Try it — From the data below, copy out every line in which the word "Наведите" occurs.

Image comparison data —
----
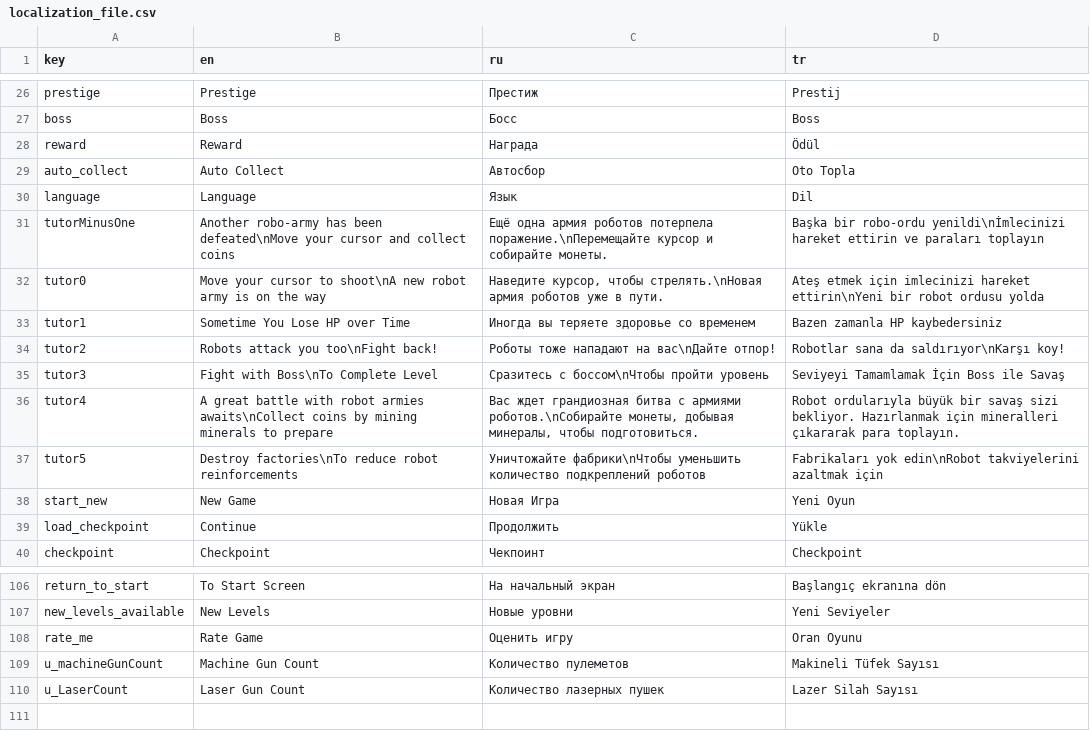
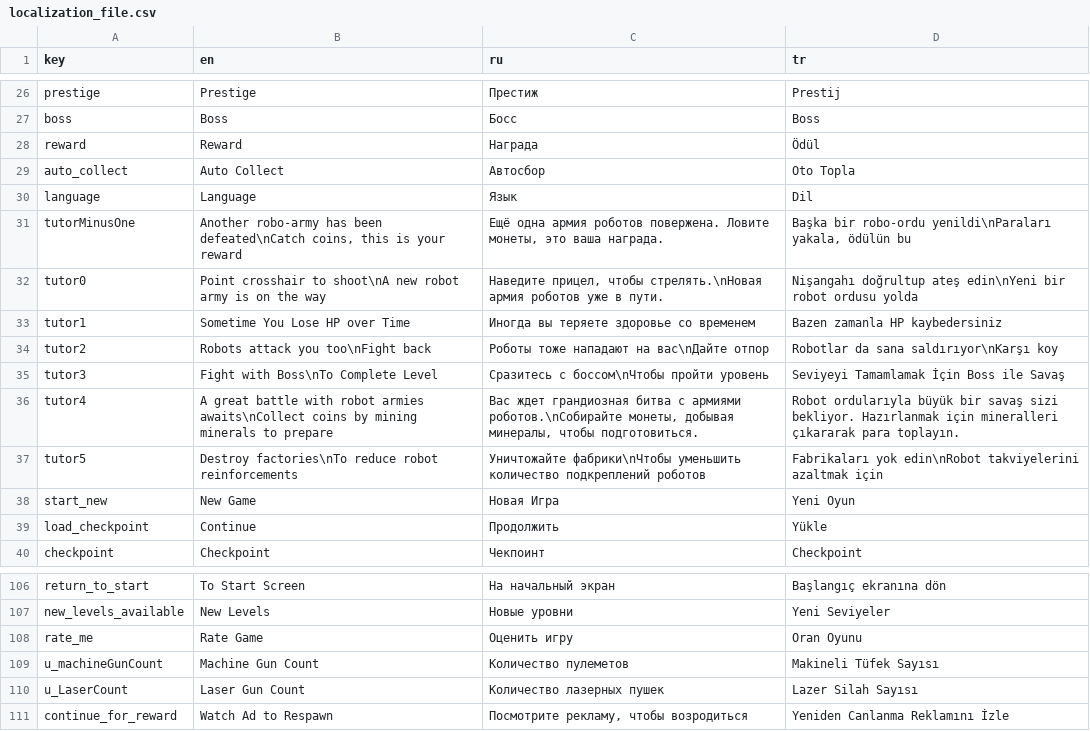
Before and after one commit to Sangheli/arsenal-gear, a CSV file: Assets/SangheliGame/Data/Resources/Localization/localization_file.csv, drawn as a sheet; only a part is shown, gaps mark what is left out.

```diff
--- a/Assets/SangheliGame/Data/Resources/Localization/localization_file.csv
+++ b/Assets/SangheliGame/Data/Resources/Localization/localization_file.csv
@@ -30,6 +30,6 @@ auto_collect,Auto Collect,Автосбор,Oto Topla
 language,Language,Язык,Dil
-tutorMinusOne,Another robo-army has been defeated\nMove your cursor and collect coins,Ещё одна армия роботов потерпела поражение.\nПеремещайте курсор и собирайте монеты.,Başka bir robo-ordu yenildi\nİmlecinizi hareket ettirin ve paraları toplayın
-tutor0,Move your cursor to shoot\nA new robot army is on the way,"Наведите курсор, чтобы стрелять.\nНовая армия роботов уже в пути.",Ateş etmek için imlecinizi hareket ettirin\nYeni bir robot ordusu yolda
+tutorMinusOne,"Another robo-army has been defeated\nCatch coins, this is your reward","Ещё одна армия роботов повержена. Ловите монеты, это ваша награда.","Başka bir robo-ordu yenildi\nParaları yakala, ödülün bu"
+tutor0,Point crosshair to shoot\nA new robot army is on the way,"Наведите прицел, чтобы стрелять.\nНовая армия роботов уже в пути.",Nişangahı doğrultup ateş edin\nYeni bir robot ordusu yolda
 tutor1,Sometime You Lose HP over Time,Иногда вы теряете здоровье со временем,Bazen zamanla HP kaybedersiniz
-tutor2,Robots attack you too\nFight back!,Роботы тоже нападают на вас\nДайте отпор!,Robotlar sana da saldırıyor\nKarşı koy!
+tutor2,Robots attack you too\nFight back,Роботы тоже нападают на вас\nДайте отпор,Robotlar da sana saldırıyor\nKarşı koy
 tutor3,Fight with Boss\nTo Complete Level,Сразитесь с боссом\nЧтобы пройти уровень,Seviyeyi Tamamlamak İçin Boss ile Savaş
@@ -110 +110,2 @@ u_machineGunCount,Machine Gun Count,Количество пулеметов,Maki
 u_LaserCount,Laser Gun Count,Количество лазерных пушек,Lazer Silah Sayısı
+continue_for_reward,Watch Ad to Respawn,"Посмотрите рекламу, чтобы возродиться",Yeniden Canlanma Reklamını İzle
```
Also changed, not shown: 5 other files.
----
Written answer —
-tutor0,Move your cursor to shoot\nA new robot army is on the way,"Наведите курсор, чтобы стрелять.\nНовая армия роботов уже в пути.",Ateş etmek için imlecinizi hareket ettirin\nYeni bir robot ordusu yolda
+tutor0,Point crosshair to shoot\nA new robot army is on the way,"Наведите прицел, чтобы стрелять.\nНовая армия роботов уже в пути.",Nişangahı doğrultup ateş edin\nYeni bir robot ordusu yolda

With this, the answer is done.